▶ **Exercise**
Every entry is to be returned unchanged, and no picture is to be included.

▶ **Task material**
=== Begin Enclosure ===

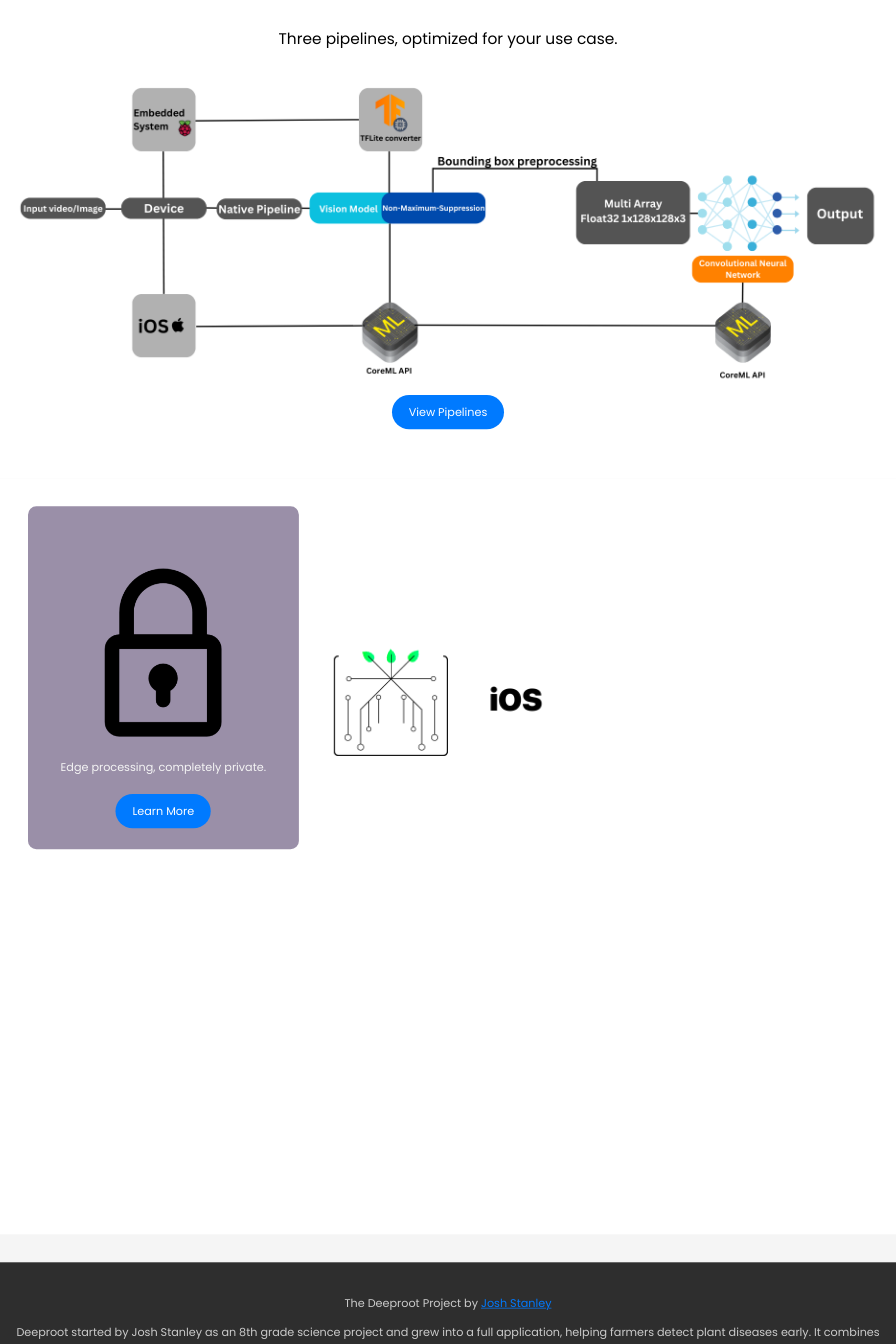
Repository: jss1118/The-Deeproot-Project
Page: Website/index.html
An editor plug-in stored every save of this project. The page is shown before and after the next save, followed by the edit.
The browser window is 1280 px wide. The pictures show the part of the page from y = 1226 to 3146 px (the page is 3212 px tall), at 70% of full size.

Above is the page before, as saved 2025-03-21 13:19:13.

### Website/index.html
<!DOCTYPE html>
<html lang="en">

<head>
  <meta charset="UTF-8">
  <meta name="viewport" content="width=device-width, initial-scale=1.0">
  <title>Deeproot A.I</title>
  <link href="https://fonts.googleapis.com/css2?family=Poppins:wght@400;600&display=swap" rel="stylesheet">
  <style>
    body {
      margin: 0;
      font-family: 'Poppins', sans-serif;
      overflow-x: hidden;
      background-color: #f5f5f5;
    }

    nav {
      background: rgba(22, 22, 22, 0.9);
      position: sticky;
      top: 0;
      width: 100%;
      z-index: 1000;
      display: flex;
      justify-content: center;
    }

    .navlinks {
      list-style: none;
      display: flex;
      gap: 30px;
      padding: 15px;
      margin: 0;
    }

    .navlink, .navicon svg {
      color: #d3d3d3;
      text-decoration: none;
      transition: color 0.3s;
    }

    .navlink:hover, .mainpagelink a:hover {
      color: white;
    }

    .mainpage2, .mainpage3, .mainpage4 {
      padding: 60px 20px;
      text-align: center;
    }

    .mainpage2 {
      background: linear-gradient(135deg, #2e2e2e, #4f4f4f);
      color: white;
    }

    .mainpage2 img, .mainpage3 img, .promo1 img {
      max-width: 100%;
      height: auto;

    }

    .mp2-title1 {
      font-size: 56px;
      font-weight: 600;
      margin-bottom: 15px;
    }

    .mp2-desc, .mp3desc {
      font-size: 22px;
      margin-bottom: 25px;
    }

    .mainpagelink a {
      display: inline-block;
      margin: 10px;
      padding: 12px 24px;
      background: #007aff;
      color: white;
      border-radius: 25px;
      text-decoration: none;
      transition: background 0.3s;
    }

    .mainpage3 {
      background: white;
    }

    .mainpage3 img {
      margin-top: 20px;
      border-radius: 12px;
    }

    .mainpage4 {
      display: grid;
      grid-template-columns: repeat(auto-fit, minmax(300px, 1fr));
      gap: 20px;
      background-color: white;
      padding: 40px;
    }

    .promo1, .promo2, .promo3, .promo4, .promo5, .promo6 {
      background-size: cover;
      background-position: center;
      height: 450px;
      display: flex;
      flex-direction: column;
      justify-content: flex-end;
      padding: 20px;
      color: white;
      border-radius: 12px;
      position: relative;
    }

    .promo1 img, .promo2 img, .promo3 img, .promo4 img, .promo5 img, .promo6 img {
      margin-bottom: 10px;
    }

    .promo1 {
      background-color: #9a8fa8;
      color: #f5f5f5;
    }
    .promo1 img {
      width: 240px;
      height: auto;
      margin: 0 auto 15px auto;
      display: block;
      background: none;
    }

    .promo2 img {
      width: 360px;
      height: auto;
      margin: 0 auto 15px auto;
      display: block;
      background: none;
      position: relative;
      bottom: 90x;
    }

    footer {
      background-color: #2e2e2e;
      color: #ccc;
      text-align: center;
      padding: 30px 20px;
      margin-top: 40px;
    }

    footer a {
      color: #007aff;
      text-decoration: underline;
    }

    @media (max-width: 768px) {
      .mp2-title1 { font-size: 40px; }
      .mp2-desc, .mp3desc { font-size: 18px; }
      .mainpagelink a { padding: 10px 20px; }
    }
  </style>
</head>

<body>
  <nav>
    <ul class="navlinks">
      <li><a class="navlink" href="/">iOS</a></li>
      <li><a class="navlink" href="/applestore">Raspberry Pi 5</a></li>
      <li><a class="navlink" href="/">Native</a></li>
      <li><a class="navlink" href="/">State-of-the-art Models</a></li>
      <li><a class="navlink" href="/">Developers</a></li>
    </ul>
  </nav>

  <section class="mainpage2">
    <h1 class="mp2-title1">Deeproot</h1>
    <p class="mp2-desc">Portable. Fast. Secure.</p>
    <p class="mp2-desc">The all-in-one automated solution for early plant disease detection.</p>
    <div class="mainpagelink"><a href="#">Learn More</a></div>
    <img src="wide logo.png" alt="Deeproot Logo">
  </section>

  <section class="mainpage3">
    <p class="mp3desc">Three pipelines, optimized for your use case.</p>
    <img src="newgraph.png" alt="Machine Learning Pipelines">
    <div class="mainpagelink"><a href="#">View Pipelines</a></div>
  </section>

  <section class="mainpage4">
    <div class="promo1">
      <img src="lock.fill.png" alt="Promo icon">
      <p>Edge processing, completely private.</p>
      <div class="mainpagelink"><a href="#">Learn More</a></div>
    </div>
    <div class="promo2">
      <img src="deeprootios.png" alt="ios icon">
    </div>


    <div class="promo3"></div>
    <div class="promo4"></div>
    <div class="promo5"></div>
    <div class="promo6"></div>
  </section>

  <footer>
    <p>The Deeproot Project by <a href="https://github.com/iamreiyn">Josh Stanley</a></p>
    <p>Deeproot started by Josh Stanley as an 8th grade science project and grew into a full application, helping farmers detect plant diseases early. It combines deep learning and computer vision to protect crops in a cost-effective and automated way.</p>
  </footer>
</body>
</html>

After the next save:
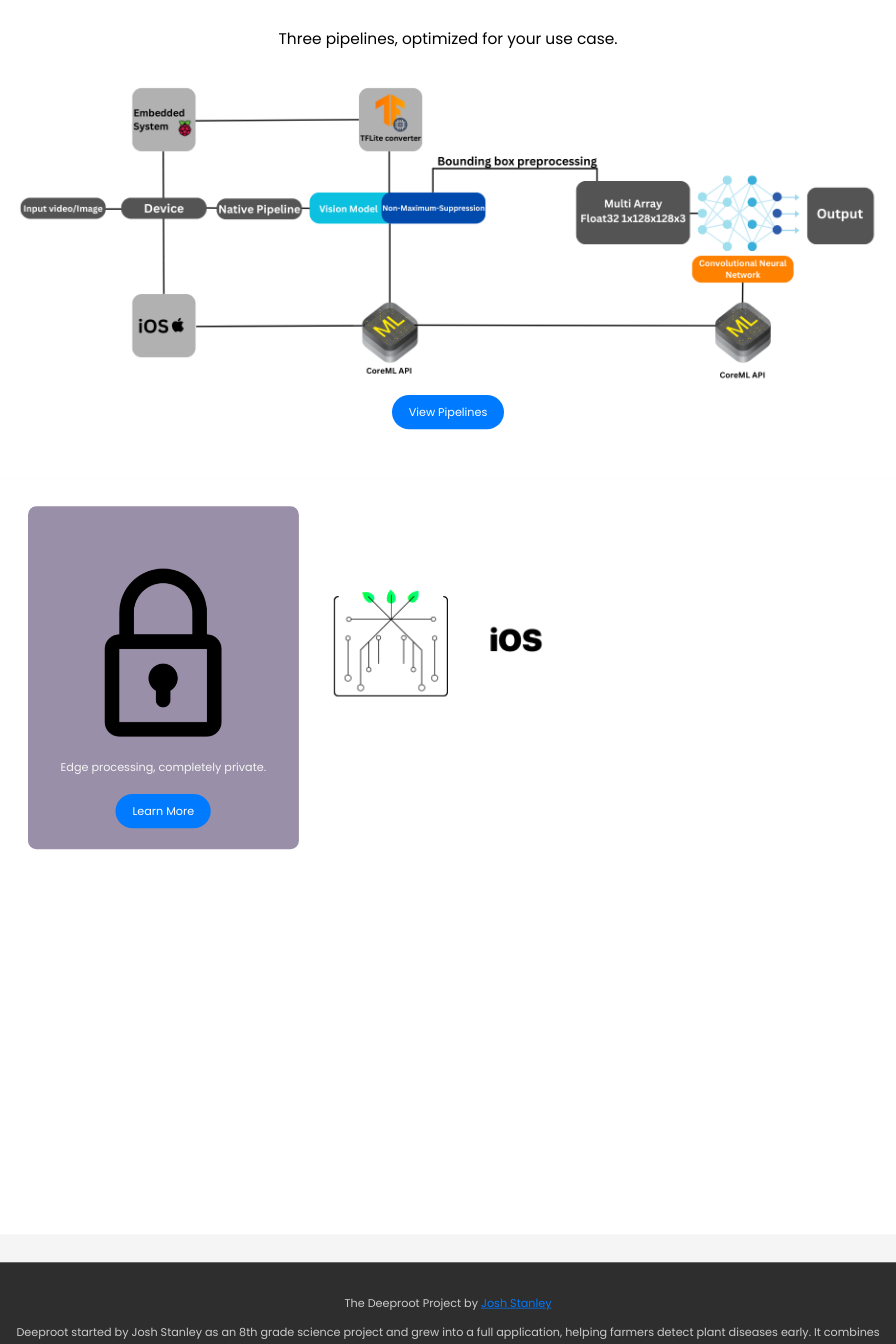
Saved 10 s later.
--- a/Website/index.html
+++ b/Website/index.html
@@ -133,7 +133,7 @@
       display: block;
       background: none;
       position: relative;
-      bottom: 90x;
+      bottom: 85px;
     }
 
     footer {

After the save that followed:
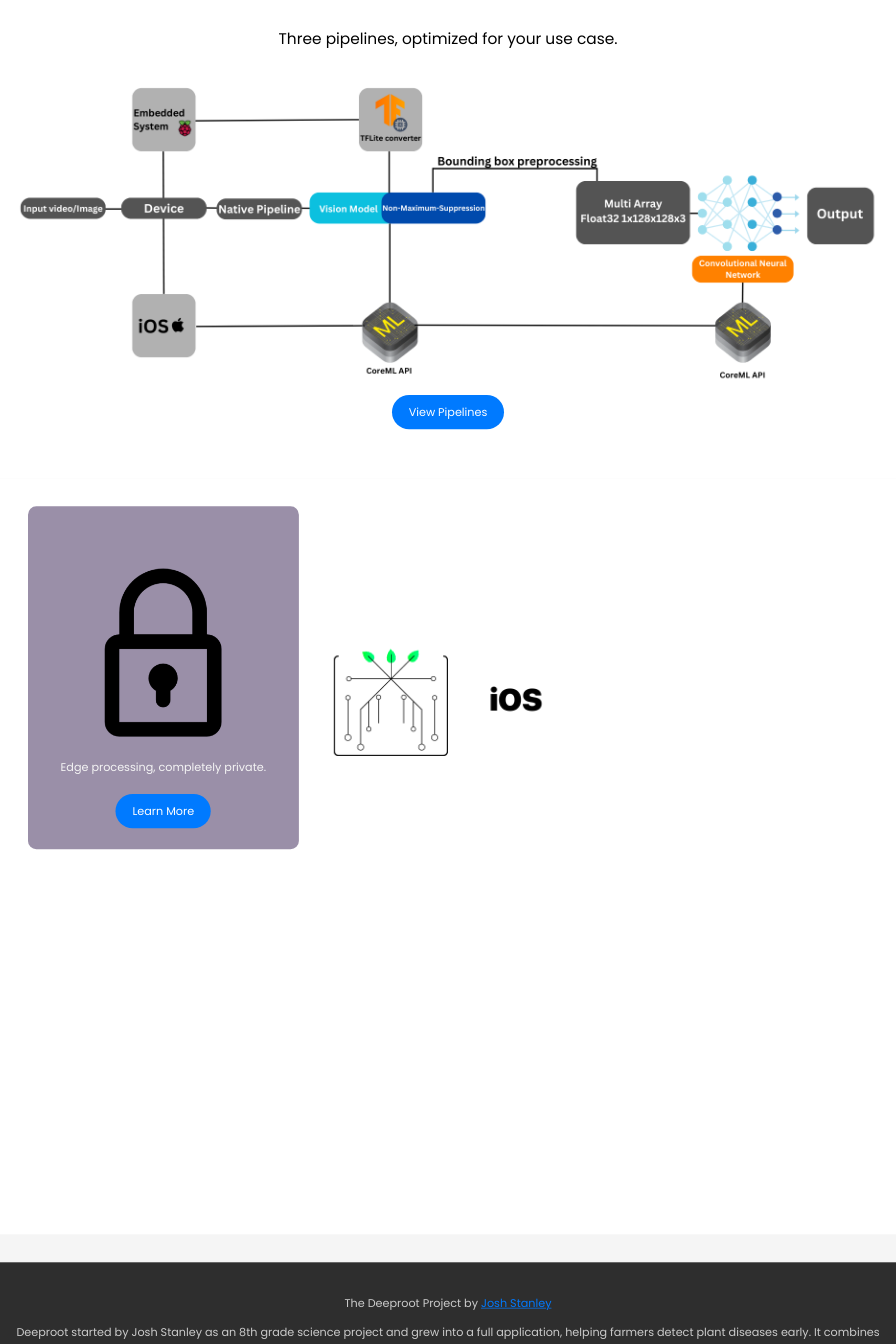
Saved 5 s later.
--- a/Website/index.html
+++ b/Website/index.html
@@ -133,7 +133,7 @@
       display: block;
       background: none;
       position: relative;
-      bottom: 85px;
+      bottom: 90x;
     }
 
     footer {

=== End Enclosure ===

▶ **Response to this task**
Repository: jss1118/The-Deeproot-Project
Page: Website/index.html
An editor plug-in stored every save of this project. The page is shown before and after the next save, followed by the edit.
The browser window is 1280 px wide. The pictures show the part of the page from y = 1226 to 3146 px (the page is 3212 px tall), at 70% of full size.

Above is the page before, as saved 2025-03-21 13:19:13.

### Website/index.html
<!DOCTYPE html>
<html lang="en">

<head>
  <meta charset="UTF-8">
  <meta name="viewport" content="width=device-width, initial-scale=1.0">
  <title>Deeproot A.I</title>
  <link href="https://fonts.googleapis.com/css2?family=Poppins:wght@400;600&display=swap" rel="stylesheet">
  <style>
    body {
      margin: 0;
      font-family: 'Poppins', sans-serif;
      overflow-x: hidden;
      background-color: #f5f5f5;
    }

    nav {
      background: rgba(22, 22, 22, 0.9);
      position: sticky;
      top: 0;
      width: 100%;
      z-index: 1000;
      display: flex;
      justify-content: center;
    }

    .navlinks {
      list-style: none;
      display: flex;
      gap: 30px;
      padding: 15px;
      margin: 0;
    }

    .navlink, .navicon svg {
      color: #d3d3d3;
      text-decoration: none;
      transition: color 0.3s;
    }

    .navlink:hover, .mainpagelink a:hover {
      color: white;
    }

    .mainpage2, .mainpage3, .mainpage4 {
      padding: 60px 20px;
      text-align: center;
    }

    .mainpage2 {
      background: linear-gradient(135deg, #2e2e2e, #4f4f4f);
      color: white;
    }

    .mainpage2 img, .mainpage3 img, .promo1 img {
      max-width: 100%;
      height: auto;

    }

    .mp2-title1 {
      font-size: 56px;
      font-weight: 600;
      margin-bottom: 15px;
    }

    .mp2-desc, .mp3desc {
      font-size: 22px;
      margin-bottom: 25px;
    }

    .mainpagelink a {
      display: inline-block;
      margin: 10px;
      padding: 12px 24px;
      background: #007aff;
      color: white;
      border-radius: 25px;
      text-decoration: none;
      transition: background 0.3s;
    }

    .mainpage3 {
      background: white;
    }

    .mainpage3 img {
      margin-top: 20px;
      border-radius: 12px;
    }

    .mainpage4 {
      display: grid;
      grid-template-columns: repeat(auto-fit, minmax(300px, 1fr));
      gap: 20px;
      background-color: white;
      padding: 40px;
    }

    .promo1, .promo2, .promo3, .promo4, .promo5, .promo6 {
      background-size: cover;
      background-position: center;
      height: 450px;
      display: flex;
      flex-direction: column;
      justify-content: flex-end;
      padding: 20px;
      color: white;
      border-radius: 12px;
      position: relative;
    }

    .promo1 img, .promo2 img, .promo3 img, .promo4 img, .promo5 img, .promo6 img {
      margin-bottom: 10px;
    }

    .promo1 {
      background-color: #9a8fa8;
      color: #f5f5f5;
    }
    .promo1 img {
      width: 240px;
      height: auto;
      margin: 0 auto 15px auto;
      display: block;
      background: none;
    }

    .promo2 img {
      width: 360px;
      height: auto;
      margin: 0 auto 15px auto;
      display: block;
      background: none;
      position: relative;
      bottom: 90x;
    }

    footer {
      background-color: #2e2e2e;
      color: #ccc;
      text-align: center;
      padding: 30px 20px;
      margin-top: 40px;
    }

    footer a {
      color: #007aff;
      text-decoration: underline;
    }

    @media (max-width: 768px) {
      .mp2-title1 { font-size: 40px; }
      .mp2-desc, .mp3desc { font-size: 18px; }
      .mainpagelink a { padding: 10px 20px; }
    }
  </style>
</head>

<body>
  <nav>
    <ul class="navlinks">
      <li><a class="navlink" href="/">iOS</a></li>
      <li><a class="navlink" href="/applestore">Raspberry Pi 5</a></li>
      <li><a class="navlink" href="/">Native</a></li>
      <li><a class="navlink" href="/">State-of-the-art Models</a></li>
      <li><a class="navlink" href="/">Developers</a></li>
    </ul>
  </nav>

  <section class="mainpage2">
    <h1 class="mp2-title1">Deeproot</h1>
    <p class="mp2-desc">Portable. Fast. Secure.</p>
    <p class="mp2-desc">The all-in-one automated solution for early plant disease detection.</p>
    <div class="mainpagelink"><a href="#">Learn More</a></div>
    <img src="wide logo.png" alt="Deeproot Logo">
  </section>

  <section class="mainpage3">
    <p class="mp3desc">Three pipelines, optimized for your use case.</p>
    <img src="newgraph.png" alt="Machine Learning Pipelines">
    <div class="mainpagelink"><a href="#">View Pipelines</a></div>
  </section>

  <section class="mainpage4">
    <div class="promo1">
      <img src="lock.fill.png" alt="Promo icon">
      <p>Edge processing, completely private.</p>
      <div class="mainpagelink"><a href="#">Learn More</a></div>
    </div>
    <div class="promo2">
      <img src="deeprootios.png" alt="ios icon">
    </div>


    <div class="promo3"></div>
    <div class="promo4"></div>
    <div class="promo5"></div>
    <div class="promo6"></div>
  </section>

  <footer>
    <p>The Deeproot Project by <a href="https://github.com/iamreiyn">Josh Stanley</a></p>
    <p>Deeproot started by Josh Stanley as an 8th grade science project and grew into a full application, helping farmers detect plant diseases early. It combines deep learning and computer vision to protect crops in a cost-effective and automated way.</p>
  </footer>
</body>
</html>

After the next save:
Saved 10 s later.
--- a/Website/index.html
+++ b/Website/index.html
@@ -133,7 +133,7 @@
       display: block;
       background: none;
       position: relative;
-      bottom: 90x;
+      bottom: 85px;
     }
 
     footer {

After the save that followed:
Saved 5 s later.
--- a/Website/index.html
+++ b/Website/index.html
@@ -133,7 +133,7 @@
       display: block;
       background: none;
       position: relative;
-      bottom: 85px;
+      bottom: 90x;
     }
 
     footer {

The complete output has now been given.